She warns that unless our politicians can ensure that the CAP budget is at least maintained at current levels, our farmers could face cuts in EU payments.
That’s the crunch issue for farmers when EU leaders’ talks start on July 17, on the proposed seven-year EU budget of €1.1 trillion, together with a €750 billion recovery fund.
“While this proposal provides a minor increase in funding compared to what was previously on the table, it still represents a cut of €34 billion compared to current levels, specifically a cut of close to 10% to direct payments”, says Ms Graham (all figures are expressed in 2018 prices for comparison purposes).
“A cut of this size will have significant implications for the sustainability of many farms and the ability of our rural economy to survive the economic downturn.
“At a time when we need additional supports for our farmers and rural communities, this proposal to continue to cut funding to the CAP is hugely disappointing,” says Ms Graham.
She says the proposals include €348.8 billion dedicated to the CAP, including €258.3 billion for Pillar 1 (direct payments and market supports) and €75 billion for Pillar 2 (rural development), which will be topped up by an additional €15 billion from the recovery fund.
This additional money is to be front-loaded and used by the end of 2024, with the aim of stimulating the economic recovery of rural areas.
It should therefore be treated separately to the funding provided under the multiannual budget and will likely be dedicated to separate schemes.
“Under this proposal, over the seven-year period, Ireland would receive €7.9 billion for Pillar 1 supports and €1.7 billion for Pillar 2 [which is co-financed by Ireland], in addition to €353 million [2.36%] for rural development from the recovery fund.
“Direct payments are the central supports for farmers managing today’s difficult market situation, which has provided low market returns long before the COVID-19 crisis struck.
“For 60% of Irish farmers, their direct payment represents over 100% of their farm income.”
n In other EU agriculture funding news, whenever the EU reaches agreement on its seven-year budget, a Common Agricultural Policy until the end of 2022 is ready and waiting to channel the funds to the agri-food industry.
This follows the EU Council of agriculture ministers and the European Parliament having reached political agreement on the CAP transitional regulation, so all that needs to be agreed is funding amounts.
The agreement includes:
n Extension of the CAP until the end of 2022, for two years, compared to the Commission’s original one-year proposal.
n Extension of the current rural development programming until the end of 2025, including LEADER, which would otherwise have ended in December this year.
n Extension of multi- annual measures which can continue funding rural development (agri-environment schemes, animal welfare) for a period between one and five years, with further extension for exceptional cases, compared to the three years maximum proposed by the Commission.
Multi-annual financing is also now reinstated for organic agriculture.
“Extending the current rules for two more years and until the new CAP is agreed and enforced, gives much-needed predictability and certainty to all farmers across Europe during the COVID-19 crisis,” said Marija Vuckovic, Minister for Agriculture of Croatia, who oversaw the Council-Parliament agreement, before Croatia’s six-month presidency of the EU ended on June 30.

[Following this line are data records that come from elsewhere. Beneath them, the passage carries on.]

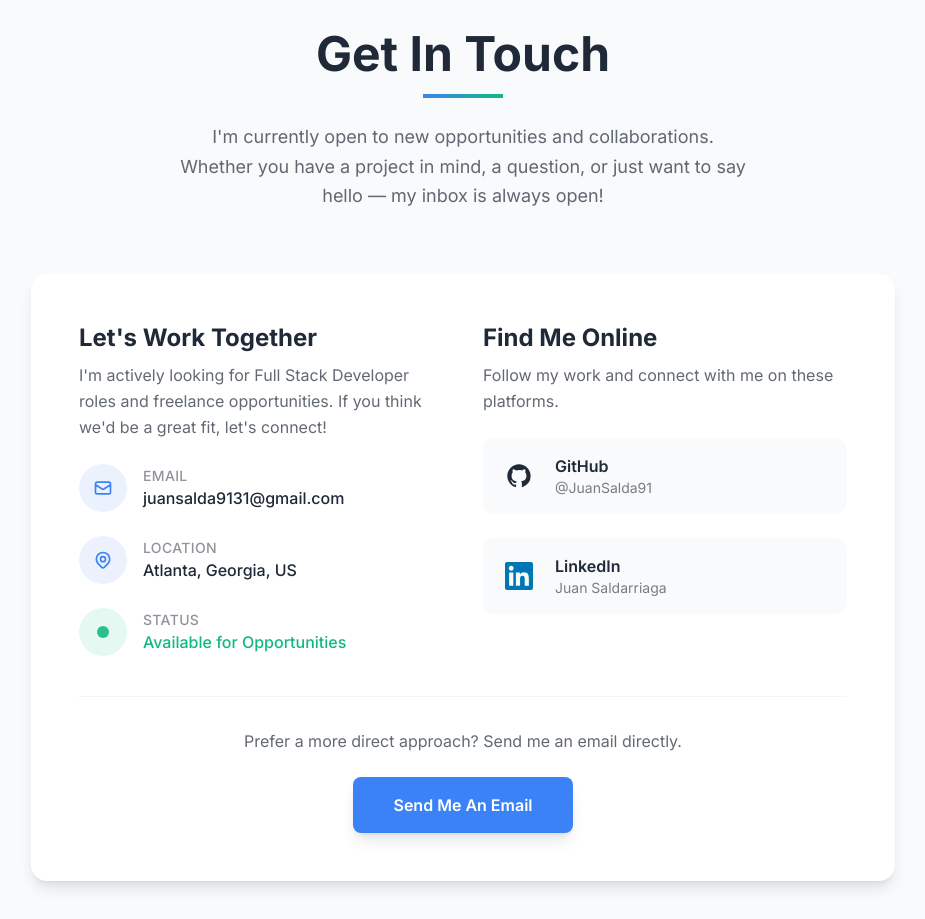
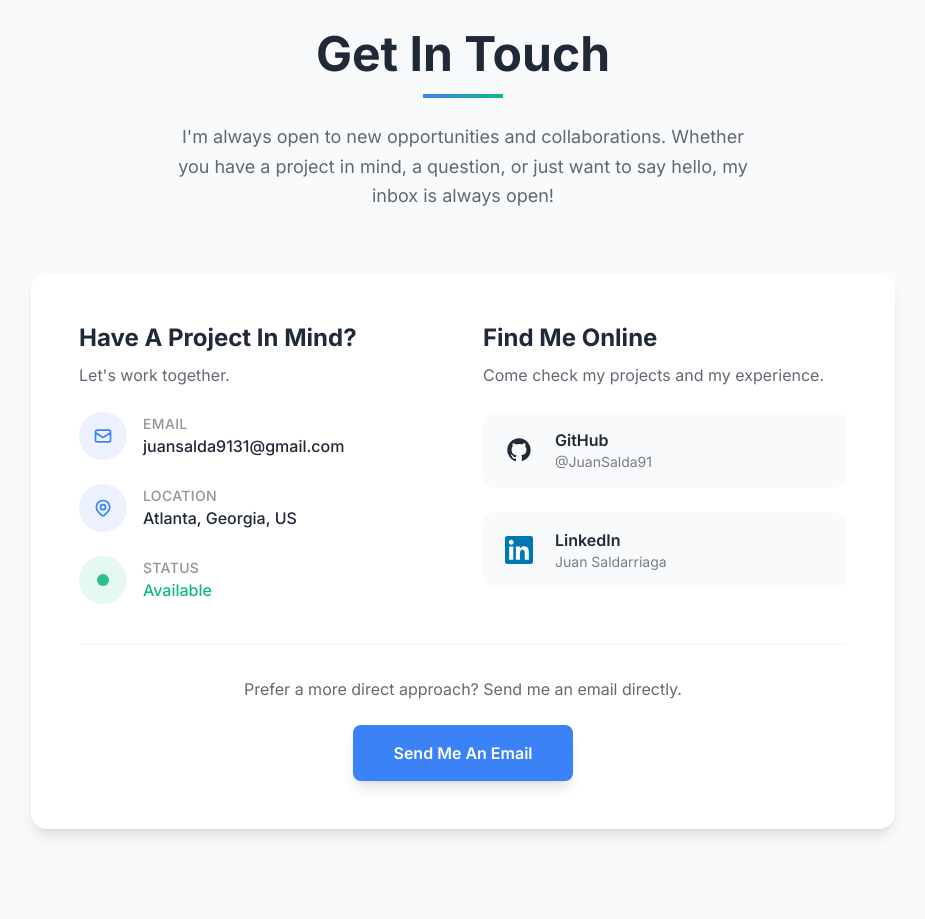
Before and after one commit to JuanSalda91/portfolio, a React (Vite) app: page / in a window 1280 px wide. Shown: the part 3320-4239 px from the top of the page, without its empty margins (177-1102 px from the left). Built offline with nearby package versions, Linux system fonts and the light colour scheme.

Commit message:
update: Contact information updated

```diff
--- a/src/components/Contact.jsx
+++ b/src/components/Contact.jsx
@@ -10,9 +10,9 @@ function Contact() {
             </h2>
             <div className="w-20 h-1 bg-gradient-to-r from-primary to-accent mx-auto mb-6"></div>
             <p className="text-lg text-dark/70 max-w-xl mx-auto leading-relaxed">
-              I'm currently open to new opportunities and collaborations.
+              I'm always open to new opportunities and collaborations.
               Whether you have a project in mind, a question, or just want
-              to say hello — my inbox is always open!
+              to say hello, my inbox is always open!
             </p>
           </div>
 
@@ -26,12 +26,10 @@ function Contact() {
               <div className="space-y-6">
                 <div>
                   <h3 className="text-2xl font-bold text-dark mb-2">
-                    Let's Work Together
+                    Have A Project In Mind?
                   </h3>
                   <p className="text-dark/70 leading-relaxed">
-                    I'm actively looking for Full Stack Developer roles and
-                    freelance opportunities. If you think we'd be a great fit,
-                    let's connect!
+                    Let's work together.
                   </p>
                 </div>
 
@@ -74,7 +72,7 @@ function Contact() {
                   </div>
                   <div>
                     <p className="text-sm font-medium text-dark/50 uppercase tracking-wide">Status</p>
-                    <p className="text-accent font-medium">Available for Opportunities</p>
+                    <p className="text-accent font-medium">Available</p>
                   </div>
                 </div>
 
@@ -87,7 +85,7 @@ function Contact() {
                     Find Me Online
                   </h3>
                   <p className="text-dark/70 leading-relaxed">
-                    Follow my work and connect with me on these platforms.
+                    Come check my projects and my experience.
                   </p>
                 </div>
 
```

“The EU will continue to fund rural development programmes and to grant support to European farmers through direct payments while ensuring a smooth transition to the next CAP period,” said Ms Vuckovic.

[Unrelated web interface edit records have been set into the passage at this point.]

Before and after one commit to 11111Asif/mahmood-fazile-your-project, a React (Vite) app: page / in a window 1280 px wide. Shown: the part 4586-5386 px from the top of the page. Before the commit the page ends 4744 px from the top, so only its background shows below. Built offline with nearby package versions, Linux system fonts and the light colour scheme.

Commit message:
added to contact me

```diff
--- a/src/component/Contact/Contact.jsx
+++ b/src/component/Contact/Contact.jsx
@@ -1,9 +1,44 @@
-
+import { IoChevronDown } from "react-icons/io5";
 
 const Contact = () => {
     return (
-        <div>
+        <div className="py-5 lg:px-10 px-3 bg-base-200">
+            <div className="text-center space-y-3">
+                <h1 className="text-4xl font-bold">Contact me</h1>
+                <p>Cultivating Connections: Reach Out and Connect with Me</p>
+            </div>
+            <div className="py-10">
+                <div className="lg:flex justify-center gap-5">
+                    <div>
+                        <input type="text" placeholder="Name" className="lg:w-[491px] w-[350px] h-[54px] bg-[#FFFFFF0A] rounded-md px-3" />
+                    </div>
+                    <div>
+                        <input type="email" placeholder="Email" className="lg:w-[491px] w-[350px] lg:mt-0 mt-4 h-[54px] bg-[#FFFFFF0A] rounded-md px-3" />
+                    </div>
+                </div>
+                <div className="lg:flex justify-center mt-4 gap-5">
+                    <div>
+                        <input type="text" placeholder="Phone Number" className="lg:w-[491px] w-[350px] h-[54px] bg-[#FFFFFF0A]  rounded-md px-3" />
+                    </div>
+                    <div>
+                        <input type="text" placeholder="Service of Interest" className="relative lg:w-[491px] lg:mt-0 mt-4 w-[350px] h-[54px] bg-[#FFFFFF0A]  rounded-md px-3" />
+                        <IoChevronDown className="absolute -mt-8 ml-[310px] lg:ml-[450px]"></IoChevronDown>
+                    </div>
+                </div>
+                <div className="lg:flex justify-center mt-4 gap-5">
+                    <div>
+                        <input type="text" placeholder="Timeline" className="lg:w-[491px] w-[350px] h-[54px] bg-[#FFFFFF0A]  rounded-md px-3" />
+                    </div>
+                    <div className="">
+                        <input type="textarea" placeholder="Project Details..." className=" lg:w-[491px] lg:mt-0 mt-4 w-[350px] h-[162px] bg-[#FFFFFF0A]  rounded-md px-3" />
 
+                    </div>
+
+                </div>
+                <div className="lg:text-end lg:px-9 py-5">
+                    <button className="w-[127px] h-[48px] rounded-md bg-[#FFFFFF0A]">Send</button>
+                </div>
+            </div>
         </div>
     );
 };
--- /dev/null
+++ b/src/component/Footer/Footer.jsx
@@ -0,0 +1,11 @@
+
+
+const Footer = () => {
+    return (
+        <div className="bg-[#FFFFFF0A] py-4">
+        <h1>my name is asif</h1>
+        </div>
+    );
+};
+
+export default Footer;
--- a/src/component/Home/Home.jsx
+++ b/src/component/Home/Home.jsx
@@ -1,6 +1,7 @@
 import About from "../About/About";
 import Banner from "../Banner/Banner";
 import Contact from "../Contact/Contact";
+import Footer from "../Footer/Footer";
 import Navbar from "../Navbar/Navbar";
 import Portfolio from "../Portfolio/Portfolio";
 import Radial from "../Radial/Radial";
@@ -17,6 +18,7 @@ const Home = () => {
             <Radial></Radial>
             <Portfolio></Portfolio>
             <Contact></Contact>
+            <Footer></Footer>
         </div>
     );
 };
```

According to the EU, the extension of farmer support under the current legal framework until the end of 2022 will allow for uninterrupted payments to farmers and other beneficiaries.
Moreover, in these two years, member states will have time to prepare their strategic plans required under the new CAP legislation, and to plan for their implementation after approval by the Commission.
The final adoption of the transitional regulation is expected by the end of 2020, as it is closely linked to the seven-year EU budget currently under negotiation.
The EU was forced to plan for a transitional period when it became clear from the state of play of the CAP reform discussions and EU seven-year budget negotiations that the legislative procedure would not be concluded in time to apply the new rules and the CAP Strategic Plans as of January 1, 2021.